Exercise description:
Copy all entries exactly, and wherever an entry holds a picture, leave that picture out.

[Revision tracking records]
====
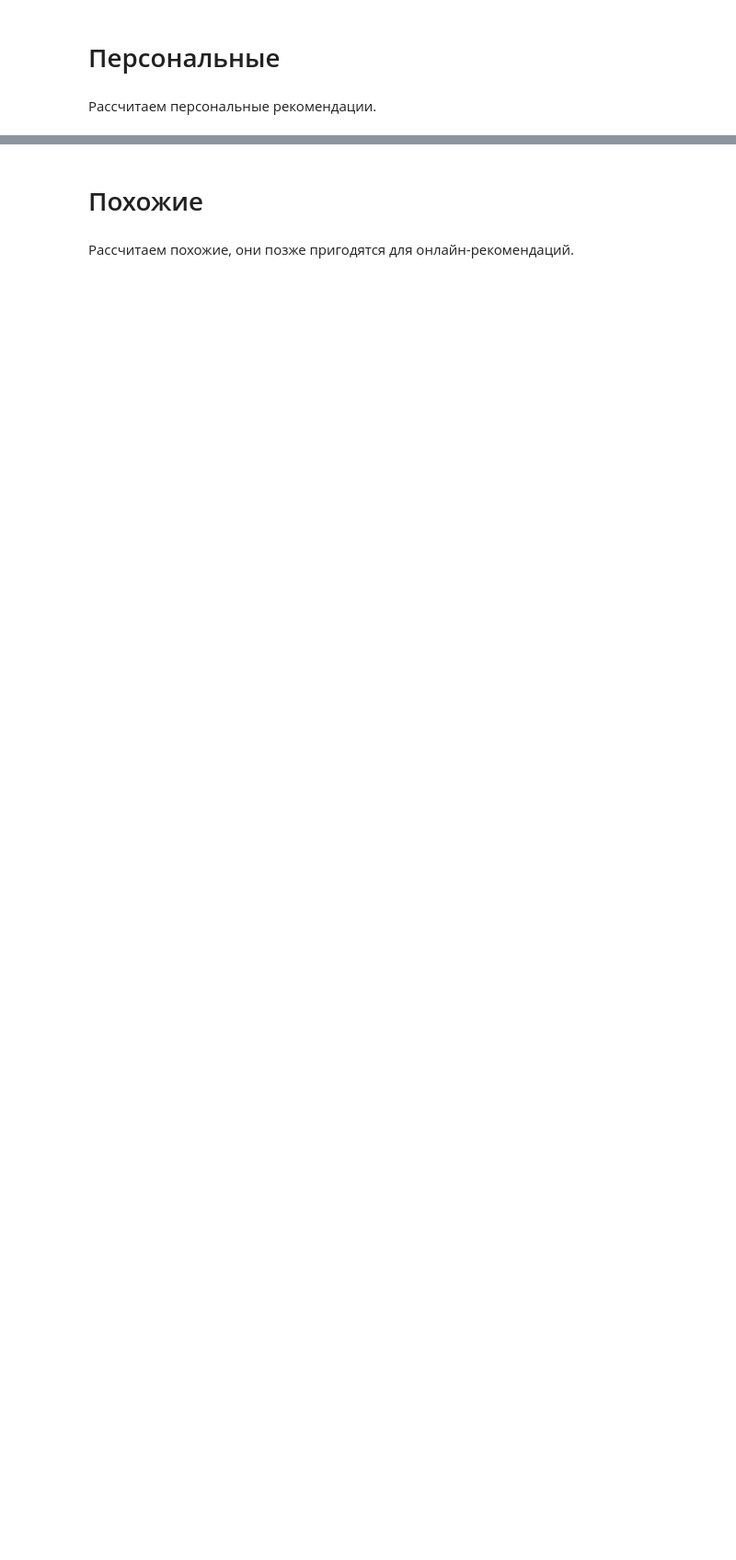
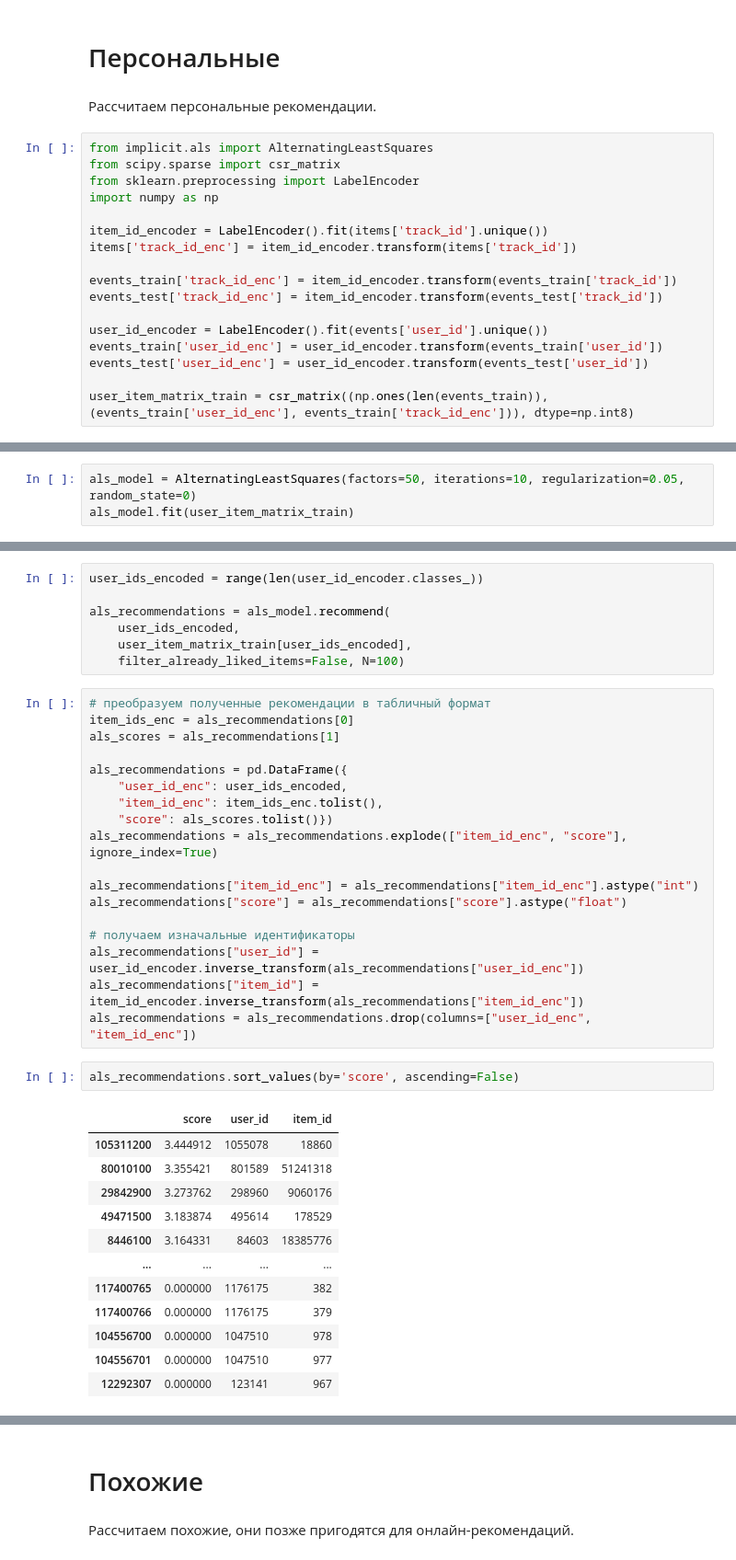
Before and after one commit to koranevskiy/mle-project-sprint-4-v001, a Jupyter notebook: recommendations.ipynb, the cells around one changed output, grey strips where cells are left out. Shown at 92% size. Cells and saved outputs as stored; diff of their text form; blank space fills up the shorter version.

```diff
--- a/recommendations.ipynb
+++ b/recommendations.ipynb
@@ -634,3 +700,19 @@ Error:
 # %% [markdown]
 Рассчитаем персональные рекомендации.
 # %%
+from implicit.als import AlternatingLeastSquares
+from scipy.sparse import csr_matrix
+from sklearn.preprocessing import LabelEncoder
+import numpy as np
+
+item_id_encoder = LabelEncoder().fit(items['track_id'].unique())
+items['track_id_enc'] = item_id_encoder.transform(items['track_id'])
+
+events_train['track_id_enc'] = item_id_encoder.transform(events_train['track_id'])
+events_test['track_id_enc'] = item_id_encoder.transform(events_test['track_id'])
+
+user_id_encoder = LabelEncoder().fit(events['user_id'].unique())
+events_train['user_id_enc'] = user_id_encoder.transform(events_train['user_id'])
+events_test['user_id_enc'] = user_id_encoder.transform(events_test['user_id'])
+
+user_item_matrix_train = csr_matrix((np.ones(len(events_train)), (events_train['user_id_enc'], events_train['track_id_enc'])), dtype=np.int8)
@@ -640 +719,3 @@ Error:
 # %%
+als_model = AlternatingLeastSquares(factors=50, iterations=10, regularization=0.05, random_state=0)
+als_model.fit(user_item_matrix_train)
@@ -643,0 +722,40 @@ Error:
+# %%
+user_ids_encoded = range(len(user_id_encoder.classes_))
+
+als_recommendations = als_model.recommend(
+    user_ids_encoded,
+    user_item_matrix_train[user_ids_encoded],
+    filter_already_liked_items=False, N=100)
+# %%
+# преобразуем полученные рекомендации в табличный формат
+item_ids_enc = als_recommendations[0]
+als_scores = als_recommendations[1]
+
+als_recommendations = pd.DataFrame({
+    "user_id_enc": user_ids_encoded,
+    "item_id_enc": item_ids_enc.tolist(),
+    "score": als_scores.tolist()})
+als_recommendations = als_recommendations.explode(["item_id_enc", "score"], ignore_index=True)
+
+als_recommendations["item_id_enc"] = als_recommendations["item_id_enc"].astype("int")
+als_recommendations["score"] = als_recommendations["score"].astype("float")
+
+# получаем изначальные идентификаторы
+als_recommendations["user_id"] = user_id_encoder.inverse_transform(als_recommendations["user_id_enc"])
+als_recommendations["item_id"] = item_id_encoder.inverse_transform(als_recommendations["item_id_enc"])
+als_recommendations = als_recommendations.drop(columns=["user_id_enc", "item_id_enc"])
+# %%
+als_recommendations.sort_values(by='score', ascending=False)
+# %% [output]
+|  | score | user_id | item_id |
+| 105311200 | 3.444912 | 1055078 | 18860 |
+| 80010100 | 3.355421 | 801589 | 51241318 |
+| 29842900 | 3.273762 | 298960 | 9060176 |
+| 49471500 | 3.183874 | 495614 | 178529 |
+| 8446100 | 3.164331 | 84603 | 18385776 |
+| ... | ... | ... | ... |
+| 117400765 | 0.000000 | 1176175 | 382 |
+| 117400766 | 0.000000 | 1176175 | 379 |
+| 104556700 | 0.000000 | 1047510 | 978 |
+| 104556701 | 0.000000 | 1047510 | 977 |
+| 12292307 | 0.000000 | 123141 | 967 |
```
Also changed, not shown: parts of 41 cells of this notebook, 5 other files.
====
Answer area:
Before and after one commit to koranevskiy/mle-project-sprint-4-v001, a Jupyter notebook: recommendations.ipynb, the cells around one changed output, grey strips where cells are left out. Shown at 92% size. Cells and saved outputs as stored; diff of their text form; blank space fills up the shorter version.

```diff
--- a/recommendations.ipynb
+++ b/recommendations.ipynb
@@ -634,3 +700,19 @@ Error:
 # %% [markdown]
 Рассчитаем персональные рекомендации.
 # %%
+from implicit.als import AlternatingLeastSquares
+from scipy.sparse import csr_matrix
+from sklearn.preprocessing import LabelEncoder
+import numpy as np
+
+item_id_encoder = LabelEncoder().fit(items['track_id'].unique())
+items['track_id_enc'] = item_id_encoder.transform(items['track_id'])
+
+events_train['track_id_enc'] = item_id_encoder.transform(events_train['track_id'])
+events_test['track_id_enc'] = item_id_encoder.transform(events_test['track_id'])
+
+user_id_encoder = LabelEncoder().fit(events['user_id'].unique())
+events_train['user_id_enc'] = user_id_encoder.transform(events_train['user_id'])
+events_test['user_id_enc'] = user_id_encoder.transform(events_test['user_id'])
+
+user_item_matrix_train = csr_matrix((np.ones(len(events_train)), (events_train['user_id_enc'], events_train['track_id_enc'])), dtype=np.int8)
@@ -640 +719,3 @@ Error:
 # %%
+als_model = AlternatingLeastSquares(factors=50, iterations=10, regularization=0.05, random_state=0)
+als_model.fit(user_item_matrix_train)
@@ -643,0 +722,40 @@ Error:
+# %%
+user_ids_encoded = range(len(user_id_encoder.classes_))
+
+als_recommendations = als_model.recommend(
+    user_ids_encoded,
+    user_item_matrix_train[user_ids_encoded],
+    filter_already_liked_items=False, N=100)
+# %%
+# преобразуем полученные рекомендации в табличный формат
+item_ids_enc = als_recommendations[0]
+als_scores = als_recommendations[1]
+
+als_recommendations = pd.DataFrame({
+    "user_id_enc": user_ids_encoded,
+    "item_id_enc": item_ids_enc.tolist(),
+    "score": als_scores.tolist()})
+als_recommendations = als_recommendations.explode(["item_id_enc", "score"], ignore_index=True)
+
+als_recommendations["item_id_enc"] = als_recommendations["item_id_enc"].astype("int")
+als_recommendations["score"] = als_recommendations["score"].astype("float")
+
+# получаем изначальные идентификаторы
+als_recommendations["user_id"] = user_id_encoder.inverse_transform(als_recommendations["user_id_enc"])
+als_recommendations["item_id"] = item_id_encoder.inverse_transform(als_recommendations["item_id_enc"])
+als_recommendations = als_recommendations.drop(columns=["user_id_enc", "item_id_enc"])
+# %%
+als_recommendations.sort_values(by='score', ascending=False)
+# %% [output]
+|  | score | user_id | item_id |
+| 105311200 | 3.444912 | 1055078 | 18860 |
+| 80010100 | 3.355421 | 801589 | 51241318 |
+| 29842900 | 3.273762 | 298960 | 9060176 |
+| 49471500 | 3.183874 | 495614 | 178529 |
+| 8446100 | 3.164331 | 84603 | 18385776 |
+| ... | ... | ... | ... |
+| 117400765 | 0.000000 | 1176175 | 382 |
+| 117400766 | 0.000000 | 1176175 | 379 |
+| 104556700 | 0.000000 | 1047510 | 978 |
+| 104556701 | 0.000000 | 1047510 | 977 |
+| 12292307 | 0.000000 | 123141 | 967 |
```
Also changed, not shown: parts of 41 cells of this notebook, 5 other files.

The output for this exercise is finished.